Posted on September 10, 2013 at 10:40 AM
Wednesday, Oct 30 at 9:30 AM
This post was originally published on Actively Northwest.
Ariana Kukors is an Olympic swimmer, world-record holder and Pacific Northwest native who is working with LifeWise to promote healthy living. Follow along on her journey to live an active and healthy life.
It’s true. Professional athletes have a pretty high daily caloric intake. Not quite 12,000 calories high, but we do eat a lot of food. That being said, we don’t get to eat everything that is put in front of our face. During the height of my training routine, I was waking up at the crack of dawn every morning to jump into an icy cold pool and needed to make sure my body was properly fueled for an aggressive four-hour workout. If practice started at 6:30 a.m., I needed to be up well before that to eat a quick breakfast and make sure it was digested before starting my workout routine.
Given my workout schedule, I have always taken meal planning quite seriously. Grocery shopping routinely happens on Mondays and Thursdays and I always come prepared with a list
to ensure that I don’t purchase unnecessary or spur-of-the-moment items.
My grocery list pre-planning became even more paramount after I started swimming on the National Team. During this time, my blood was drawn on a regular basis, which raised flags around my low iron levels. I quickly learned to constantly monitor my body and make adjustments to my workload, sleep patterns and nutrition based on what my body was telling me it needed. I shifted to eating a diet high in protein, carbohydrates and plenty of iron-rich foods. The big lesson learned? Balance is the name of the game for me and I must consume everything in moderation.
As a professional athlete, I have been incredibly fortunate to work with some very knowledgeable nutritionists and food experts throughout my career and have done my best to be a sponge and absorb their information. They taught me how to eat seasonally and locally, how to adjust my portions in correlation with training, and how to use food as medicine to balance out inefficiencies.
TOP TAKEAWAYS FROM NUTRITIONISTS
Here are my top takeaways from these nutritionists that anyone can apply to help create a pattern of healthier eating.
1. Consume everything in moderation. That way you’ll never have to eliminate foods you love that may not be as healthy.
2. Water, water, water. You can’t drink enough.
3. Make vegetables your new best friend and eat them every day.
You’ll thank me later.
4. Add two or three different kinds of vegetables to your dinner and lunches. The variety will help to supplement various nutrients needed.
5. Carbohydrates are misunderstood. Two cups of stir-fried vegetables have the same amount of carbohydrates as 1½ cups of cooked pasta. When you’re replenishing carbs, don’t always go straight for the bread and pasta.

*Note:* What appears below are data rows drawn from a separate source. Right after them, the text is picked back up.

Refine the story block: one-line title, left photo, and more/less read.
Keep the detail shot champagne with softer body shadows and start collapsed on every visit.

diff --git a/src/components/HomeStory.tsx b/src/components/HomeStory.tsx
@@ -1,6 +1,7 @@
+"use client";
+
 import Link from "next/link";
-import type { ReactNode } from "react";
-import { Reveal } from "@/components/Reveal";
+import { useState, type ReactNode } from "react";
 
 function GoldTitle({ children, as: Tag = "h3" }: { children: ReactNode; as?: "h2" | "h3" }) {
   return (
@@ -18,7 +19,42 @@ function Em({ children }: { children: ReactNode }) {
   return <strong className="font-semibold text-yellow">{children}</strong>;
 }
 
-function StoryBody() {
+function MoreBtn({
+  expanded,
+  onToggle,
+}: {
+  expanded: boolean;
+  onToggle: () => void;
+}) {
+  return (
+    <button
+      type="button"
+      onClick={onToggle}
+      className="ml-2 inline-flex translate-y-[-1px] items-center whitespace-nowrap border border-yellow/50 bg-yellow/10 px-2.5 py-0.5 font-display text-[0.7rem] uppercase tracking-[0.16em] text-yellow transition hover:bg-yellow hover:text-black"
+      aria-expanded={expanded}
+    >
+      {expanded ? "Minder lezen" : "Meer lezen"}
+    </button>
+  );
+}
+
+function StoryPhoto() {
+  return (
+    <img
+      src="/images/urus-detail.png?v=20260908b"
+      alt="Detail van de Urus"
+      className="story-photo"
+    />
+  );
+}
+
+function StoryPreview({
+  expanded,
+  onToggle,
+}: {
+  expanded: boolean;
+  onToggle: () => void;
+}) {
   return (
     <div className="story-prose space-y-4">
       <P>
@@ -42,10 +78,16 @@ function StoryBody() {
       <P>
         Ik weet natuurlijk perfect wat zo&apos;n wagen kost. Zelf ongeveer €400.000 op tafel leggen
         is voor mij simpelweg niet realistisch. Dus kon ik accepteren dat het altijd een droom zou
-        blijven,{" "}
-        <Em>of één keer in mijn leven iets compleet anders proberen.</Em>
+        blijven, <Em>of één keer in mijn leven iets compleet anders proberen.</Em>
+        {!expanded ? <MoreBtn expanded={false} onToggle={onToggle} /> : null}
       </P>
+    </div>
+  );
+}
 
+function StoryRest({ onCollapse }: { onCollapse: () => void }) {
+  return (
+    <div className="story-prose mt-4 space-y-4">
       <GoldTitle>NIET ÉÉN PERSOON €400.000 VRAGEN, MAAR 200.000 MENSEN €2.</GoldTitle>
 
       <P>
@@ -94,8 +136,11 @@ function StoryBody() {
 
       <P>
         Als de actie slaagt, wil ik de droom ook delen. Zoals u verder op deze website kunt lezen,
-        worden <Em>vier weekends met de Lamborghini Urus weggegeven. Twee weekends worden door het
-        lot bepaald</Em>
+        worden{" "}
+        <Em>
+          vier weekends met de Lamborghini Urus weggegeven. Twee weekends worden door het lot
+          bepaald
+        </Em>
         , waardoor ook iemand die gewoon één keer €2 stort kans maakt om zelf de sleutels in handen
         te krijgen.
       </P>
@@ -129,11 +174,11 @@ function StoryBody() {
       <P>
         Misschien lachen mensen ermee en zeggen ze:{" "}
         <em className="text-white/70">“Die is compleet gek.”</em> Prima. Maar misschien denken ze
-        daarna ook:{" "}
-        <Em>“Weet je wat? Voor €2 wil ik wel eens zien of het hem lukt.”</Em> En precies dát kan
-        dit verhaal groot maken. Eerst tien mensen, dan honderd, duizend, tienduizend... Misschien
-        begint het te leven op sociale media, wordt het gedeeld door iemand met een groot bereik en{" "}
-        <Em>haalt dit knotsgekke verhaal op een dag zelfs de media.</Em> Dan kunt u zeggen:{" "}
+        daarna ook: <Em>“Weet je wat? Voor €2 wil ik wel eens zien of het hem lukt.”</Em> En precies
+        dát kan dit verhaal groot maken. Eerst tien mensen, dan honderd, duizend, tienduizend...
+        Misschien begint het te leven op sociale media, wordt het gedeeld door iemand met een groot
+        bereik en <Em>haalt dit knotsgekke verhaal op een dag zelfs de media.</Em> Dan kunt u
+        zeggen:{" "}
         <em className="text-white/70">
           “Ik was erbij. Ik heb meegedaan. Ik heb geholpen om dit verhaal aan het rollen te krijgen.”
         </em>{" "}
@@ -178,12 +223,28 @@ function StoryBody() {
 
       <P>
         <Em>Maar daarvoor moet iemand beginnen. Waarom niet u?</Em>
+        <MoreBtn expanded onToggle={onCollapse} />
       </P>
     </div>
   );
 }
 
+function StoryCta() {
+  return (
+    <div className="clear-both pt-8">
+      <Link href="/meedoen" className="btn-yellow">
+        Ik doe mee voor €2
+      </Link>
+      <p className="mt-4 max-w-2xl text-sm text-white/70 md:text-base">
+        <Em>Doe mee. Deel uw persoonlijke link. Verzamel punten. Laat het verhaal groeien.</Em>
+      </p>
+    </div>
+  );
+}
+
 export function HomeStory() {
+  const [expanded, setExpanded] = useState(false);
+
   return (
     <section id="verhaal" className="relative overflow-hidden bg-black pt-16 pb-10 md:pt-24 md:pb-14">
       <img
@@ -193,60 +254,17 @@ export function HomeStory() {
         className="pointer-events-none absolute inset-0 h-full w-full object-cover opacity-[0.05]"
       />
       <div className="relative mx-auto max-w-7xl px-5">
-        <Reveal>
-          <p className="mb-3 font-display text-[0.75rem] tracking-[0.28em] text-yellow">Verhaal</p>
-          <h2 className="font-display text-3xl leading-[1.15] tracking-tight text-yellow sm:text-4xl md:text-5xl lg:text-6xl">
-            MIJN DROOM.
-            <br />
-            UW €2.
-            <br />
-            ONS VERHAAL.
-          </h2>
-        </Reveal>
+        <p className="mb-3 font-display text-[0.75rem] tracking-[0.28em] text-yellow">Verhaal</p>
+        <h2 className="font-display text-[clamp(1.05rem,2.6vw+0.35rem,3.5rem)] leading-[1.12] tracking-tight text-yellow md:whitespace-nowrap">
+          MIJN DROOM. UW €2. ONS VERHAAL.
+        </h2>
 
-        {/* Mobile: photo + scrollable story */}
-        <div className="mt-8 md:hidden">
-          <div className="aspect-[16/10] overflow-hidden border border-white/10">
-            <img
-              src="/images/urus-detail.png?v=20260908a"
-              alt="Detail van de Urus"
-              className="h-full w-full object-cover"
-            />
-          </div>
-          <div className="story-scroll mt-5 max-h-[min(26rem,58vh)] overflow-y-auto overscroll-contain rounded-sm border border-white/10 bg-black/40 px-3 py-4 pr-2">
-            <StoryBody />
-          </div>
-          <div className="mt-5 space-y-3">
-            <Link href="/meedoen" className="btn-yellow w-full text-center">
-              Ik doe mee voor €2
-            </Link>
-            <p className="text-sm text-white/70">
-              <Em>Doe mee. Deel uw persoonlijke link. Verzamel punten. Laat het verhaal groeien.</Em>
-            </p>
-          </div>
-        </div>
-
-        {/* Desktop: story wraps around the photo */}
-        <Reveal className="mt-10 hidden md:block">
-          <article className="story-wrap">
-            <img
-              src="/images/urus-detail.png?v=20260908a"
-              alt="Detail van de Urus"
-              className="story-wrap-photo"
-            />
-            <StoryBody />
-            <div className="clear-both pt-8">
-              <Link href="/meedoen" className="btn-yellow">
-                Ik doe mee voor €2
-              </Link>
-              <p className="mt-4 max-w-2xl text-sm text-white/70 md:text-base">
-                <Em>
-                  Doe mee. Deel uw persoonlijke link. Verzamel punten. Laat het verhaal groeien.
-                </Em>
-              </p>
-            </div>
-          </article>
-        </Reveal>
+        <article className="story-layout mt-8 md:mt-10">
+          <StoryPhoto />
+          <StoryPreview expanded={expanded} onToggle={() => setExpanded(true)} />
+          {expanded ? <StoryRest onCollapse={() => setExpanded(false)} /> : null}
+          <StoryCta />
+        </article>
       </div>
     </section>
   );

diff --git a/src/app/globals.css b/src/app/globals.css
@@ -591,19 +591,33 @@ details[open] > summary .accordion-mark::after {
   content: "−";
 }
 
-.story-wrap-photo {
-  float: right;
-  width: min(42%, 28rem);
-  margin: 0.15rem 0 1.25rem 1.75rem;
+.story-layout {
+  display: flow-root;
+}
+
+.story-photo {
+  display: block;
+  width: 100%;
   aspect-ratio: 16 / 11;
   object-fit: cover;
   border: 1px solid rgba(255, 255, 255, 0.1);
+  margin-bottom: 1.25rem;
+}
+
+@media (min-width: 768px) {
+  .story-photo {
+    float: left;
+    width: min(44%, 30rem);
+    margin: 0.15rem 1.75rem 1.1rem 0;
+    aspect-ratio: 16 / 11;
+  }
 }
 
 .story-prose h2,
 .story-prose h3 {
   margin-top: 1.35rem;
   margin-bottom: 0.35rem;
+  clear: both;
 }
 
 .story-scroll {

6. If you’re a fan of sports drinks, water them down by half. This cuts the sugar intake and is easier to consume during heavy training while still giving you the energy you want and need.
7. Eat seasonally when possible. We’re lucky enough to have some incredible farmer’s markets in the Northwest.
8. Switch things up from time to time. Try a new vegetable, seasoning, herb or style of cooking. Variety is key to keeping meals exciting.
Happy healthy eating!